Print out each entry below exactly; do not carry over any image.
======== Working data
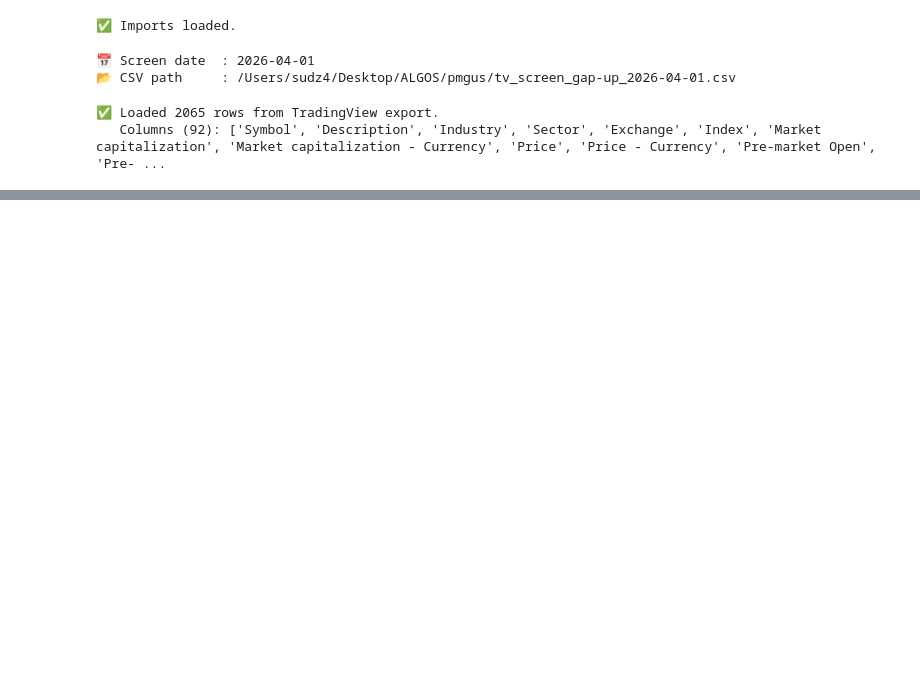
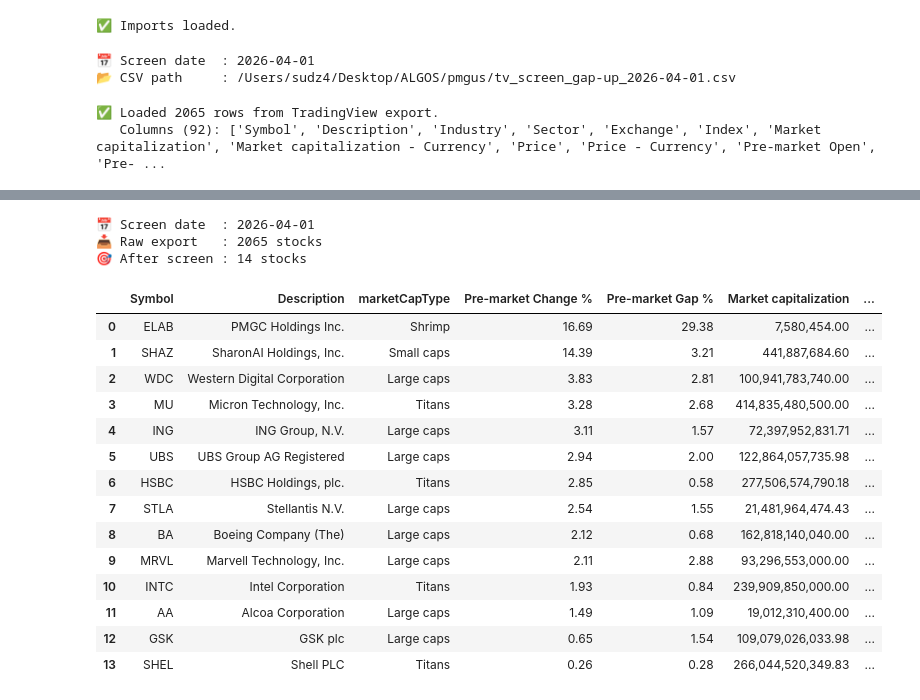
Before and after one commit to sudz4/pmgus, a Jupyter notebook: main.ipynb, the cells around one changed output, grey strips where cells are left out. Saved outputs shown, nothing was run; the diff lists cells and outputs as text; code cells hidden in the pictures; blank space fills up the shorter version.

```diff
--- a/main.ipynb
+++ b/main.ipynb
@@ -53,0 +259,71 @@ print(f'   Columns ({len(raw_df.columns)}): {list(raw_df.columns)}')
+# %%
+# ── RUN SCREENER ──────────────────────────────────────────────────────────────
+OUTPUT_COLS = [
+    'Symbol',
+    'Description',
+    'marketCapType',
+    'Pre-market Change %',
+    'Pre-market Gap %',
+    'Market capitalization',
+    'Price',
+    'Pre-market Open',
+    'Industry',
+    'Sector',
+    'Exchange',
+    'Index',
+    'Recent earnings date',
+    'Upcoming earnings date',
+    'Float shares outstanding',
+    'Pre-market Volume',
+    'Average Volume 10 days',
+    'Average Volume 30 days',
+    'Average Volume 90 days',
+    'Relative Volume 1 day',
+    'Relative Volume 5 minutes',
+    'Relative Volume 30 minutes',
+    'Relative Volume at Time',
+    'Volume Weighted Average Price 1 day',
+    'Volatility 1 day',
+    'Volatility 1 week',
+    'Volatility 1 month',
+    'Analyst Rating',
+    'Technical Rating 5 minutes',
+    'Exponential Moving Average (3) 1 day',
+    'Exponential Moving Average (7) 1 day',
+]
+
+screened_df = run_screener(setup_df, CRITERIA)
+
+# Keep only columns that are actually present in the data
+present_cols = [c for c in OUTPUT_COLS if c in screened_df.columns]
+screened_df = screened_df[present_cols]
+
+# Sort: highest pre-market change first, then by price descending
+screened_df = screened_df.sort_values(
+    by=['Pre-market Change %', 'Price'],
+    ascending=[False, False]
+).reset_index(drop=True)
+
+print(f'📅 Screen date  : {SCREEN_DATE}')
+print(f'📥 Raw export   : {len(raw_df)} stocks')
+print(f'🎯 After screen : {len(screened_df)} stocks')
+display(screened_df)
+# %% [output]
+📅 Screen date  : 2026-04-01
+📥 Raw export   : 2065 stocks
+🎯 After screen : 14 stocks
+|  | Symbol | Description | marketCapType | Pre-market Change % | Pre-market Gap % | Market capitalization | ... |
+| 0 | ELAB | PMGC Holdings Inc. | Shrimp | 16.69 | 29.38 | 7,580,454.00 | ... |
+| 1 | SHAZ | SharonAI Holdings, Inc. | Small caps | 14.39 | 3.21 | 441,887,684.60 | ... |
+| 2 | WDC | Western Digital Corporation | Large caps | 3.83 | 2.81 | 100,941,783,740.00 | ... |
+| 3 | MU | Micron Technology, Inc. | Titans | 3.28 | 2.68 | 414,835,480,500.00 | ... |
+| 4 | ING | ING Group, N.V. | Large caps | 3.11 | 1.57 | 72,397,952,831.71 | ... |
+| 5 | UBS | UBS Group AG Registered | Large caps | 2.94 | 2.00 | 122,864,057,735.98 | ... |
+| 6 | HSBC | HSBC Holdings, plc. | Titans | 2.85 | 0.58 | 277,506,574,790.18 | ... |
+| 7 | STLA | Stellantis N.V. | Large caps | 2.54 | 1.55 | 21,481,964,474.43 | ... |
+| 8 | BA | Boeing Company (The) | Large caps | 2.12 | 0.68 | 162,818,140,040.00 | ... |
+| 9 | MRVL | Marvell Technology, Inc. | Large caps | 2.11 | 2.88 | 93,296,553,000.00 | ... |
+| 10 | INTC | Intel Corporation | Titans | 1.93 | 0.84 | 239,909,850,000.00 | ... |
+| 11 | AA | Alcoa Corporation | Large caps | 1.49 | 1.09 | 19,012,310,400.00 | ... |
+| 12 | GSK | GSK plc | Large caps | 0.65 | 1.54 | 109,079,026,033.98 | ... |
+| 13 | SHEL | Shell PLC | Titans | 0.26 | 0.28 | 266,044,520,349.83 | ... |
```
Also changed, not shown: parts of 10 cells of this notebook.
================
| Solved exercise |
Before and after one commit to sudz4/pmgus, a Jupyter notebook: main.ipynb, the cells around one changed output, grey strips where cells are left out. Saved outputs shown, nothing was run; the diff lists cells and outputs as text; code cells hidden in the pictures; blank space fills up the shorter version.

```diff
--- a/main.ipynb
+++ b/main.ipynb
@@ -53,0 +259,71 @@ print(f'   Columns ({len(raw_df.columns)}): {list(raw_df.columns)}')
+# %%
+# ── RUN SCREENER ──────────────────────────────────────────────────────────────
+OUTPUT_COLS = [
+    'Symbol',
+    'Description',
+    'marketCapType',
+    'Pre-market Change %',
+    'Pre-market Gap %',
+    'Market capitalization',
+    'Price',
+    'Pre-market Open',
+    'Industry',
+    'Sector',
+    'Exchange',
+    'Index',
+    'Recent earnings date',
+    'Upcoming earnings date',
+    'Float shares outstanding',
+    'Pre-market Volume',
+    'Average Volume 10 days',
+    'Average Volume 30 days',
+    'Average Volume 90 days',
+    'Relative Volume 1 day',
+    'Relative Volume 5 minutes',
+    'Relative Volume 30 minutes',
+    'Relative Volume at Time',
+    'Volume Weighted Average Price 1 day',
+    'Volatility 1 day',
+    'Volatility 1 week',
+    'Volatility 1 month',
+    'Analyst Rating',
+    'Technical Rating 5 minutes',
+    'Exponential Moving Average (3) 1 day',
+    'Exponential Moving Average (7) 1 day',
+]
+
+screened_df = run_screener(setup_df, CRITERIA)
+
+# Keep only columns that are actually present in the data
+present_cols = [c for c in OUTPUT_COLS if c in screened_df.columns]
+screened_df = screened_df[present_cols]
+
+# Sort: highest pre-market change first, then by price descending
+screened_df = screened_df.sort_values(
+    by=['Pre-market Change %', 'Price'],
+    ascending=[False, False]
+).reset_index(drop=True)
+
+print(f'📅 Screen date  : {SCREEN_DATE}')
+print(f'📥 Raw export   : {len(raw_df)} stocks')
+print(f'🎯 After screen : {len(screened_df)} stocks')
+display(screened_df)
+# %% [output]
+📅 Screen date  : 2026-04-01
+📥 Raw export   : 2065 stocks
+🎯 After screen : 14 stocks
+|  | Symbol | Description | marketCapType | Pre-market Change % | Pre-market Gap % | Market capitalization | ... |
+| 0 | ELAB | PMGC Holdings Inc. | Shrimp | 16.69 | 29.38 | 7,580,454.00 | ... |
+| 1 | SHAZ | SharonAI Holdings, Inc. | Small caps | 14.39 | 3.21 | 441,887,684.60 | ... |
+| 2 | WDC | Western Digital Corporation | Large caps | 3.83 | 2.81 | 100,941,783,740.00 | ... |
+| 3 | MU | Micron Technology, Inc. | Titans | 3.28 | 2.68 | 414,835,480,500.00 | ... |
+| 4 | ING | ING Group, N.V. | Large caps | 3.11 | 1.57 | 72,397,952,831.71 | ... |
+| 5 | UBS | UBS Group AG Registered | Large caps | 2.94 | 2.00 | 122,864,057,735.98 | ... |
+| 6 | HSBC | HSBC Holdings, plc. | Titans | 2.85 | 0.58 | 277,506,574,790.18 | ... |
+| 7 | STLA | Stellantis N.V. | Large caps | 2.54 | 1.55 | 21,481,964,474.43 | ... |
+| 8 | BA | Boeing Company (The) | Large caps | 2.12 | 0.68 | 162,818,140,040.00 | ... |
+| 9 | MRVL | Marvell Technology, Inc. | Large caps | 2.11 | 2.88 | 93,296,553,000.00 | ... |
+| 10 | INTC | Intel Corporation | Titans | 1.93 | 0.84 | 239,909,850,000.00 | ... |
+| 11 | AA | Alcoa Corporation | Large caps | 1.49 | 1.09 | 19,012,310,400.00 | ... |
+| 12 | GSK | GSK plc | Large caps | 0.65 | 1.54 | 109,079,026,033.98 | ... |
+| 13 | SHEL | Shell PLC | Titans | 0.26 | 0.28 | 266,044,520,349.83 | ... |
```
Also changed, not shown: parts of 10 cells of this notebook.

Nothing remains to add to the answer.